▶ _Exercise details_: The job is to find each line in the entries holding the string "about" and copy that line.

(Web page revision data)
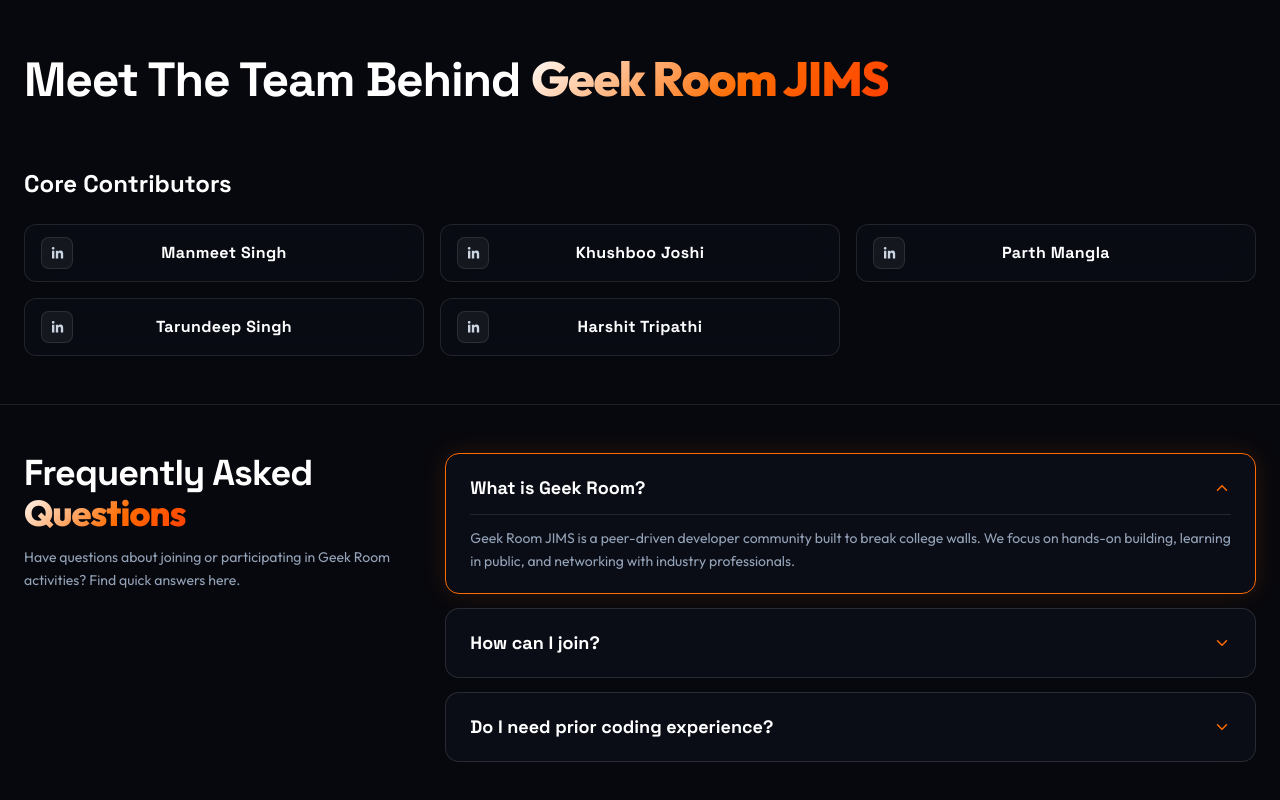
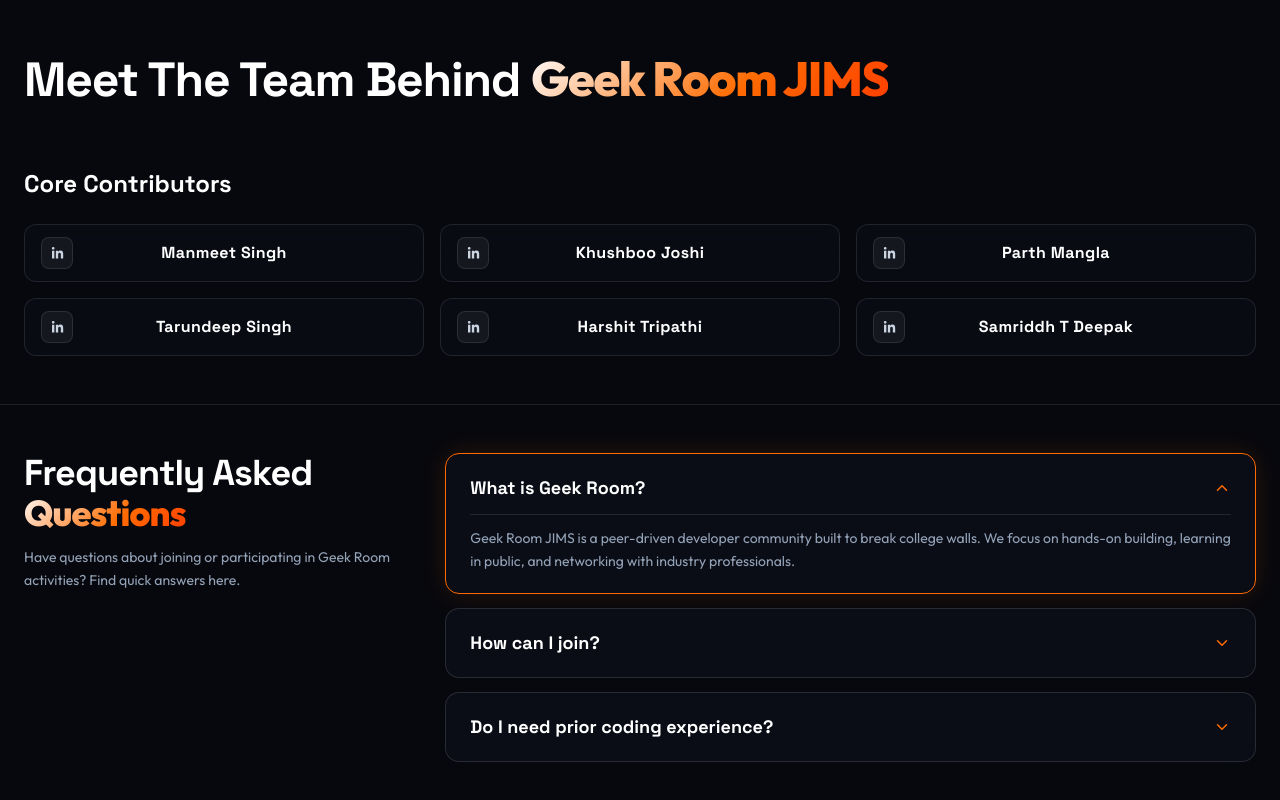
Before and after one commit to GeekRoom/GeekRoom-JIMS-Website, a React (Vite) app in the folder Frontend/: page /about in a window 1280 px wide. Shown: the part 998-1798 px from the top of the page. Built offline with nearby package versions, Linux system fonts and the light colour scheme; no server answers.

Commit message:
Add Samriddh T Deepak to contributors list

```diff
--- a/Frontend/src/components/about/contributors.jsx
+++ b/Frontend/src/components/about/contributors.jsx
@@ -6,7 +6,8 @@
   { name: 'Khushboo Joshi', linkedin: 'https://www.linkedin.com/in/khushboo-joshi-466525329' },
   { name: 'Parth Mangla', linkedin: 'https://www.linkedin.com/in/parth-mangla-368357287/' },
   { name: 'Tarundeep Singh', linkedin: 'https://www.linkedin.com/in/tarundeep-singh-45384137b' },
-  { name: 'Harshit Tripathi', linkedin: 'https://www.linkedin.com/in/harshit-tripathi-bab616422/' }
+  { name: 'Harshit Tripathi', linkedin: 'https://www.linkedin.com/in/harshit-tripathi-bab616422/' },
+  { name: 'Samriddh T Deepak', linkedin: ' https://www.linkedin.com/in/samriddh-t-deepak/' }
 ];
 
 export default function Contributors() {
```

▶ _Reply_:
Before and after one commit to GeekRoom/GeekRoom-JIMS-Website, a React (Vite) app in the folder Frontend/: page /about in a window 1280 px wide. Shown: the part 998-1798 px from the top of the page. Built offline with nearby package versions, Linux system fonts and the light colour scheme; no server answers.
--- a/Frontend/src/components/about/contributors.jsx
+++ b/Frontend/src/components/about/contributors.jsx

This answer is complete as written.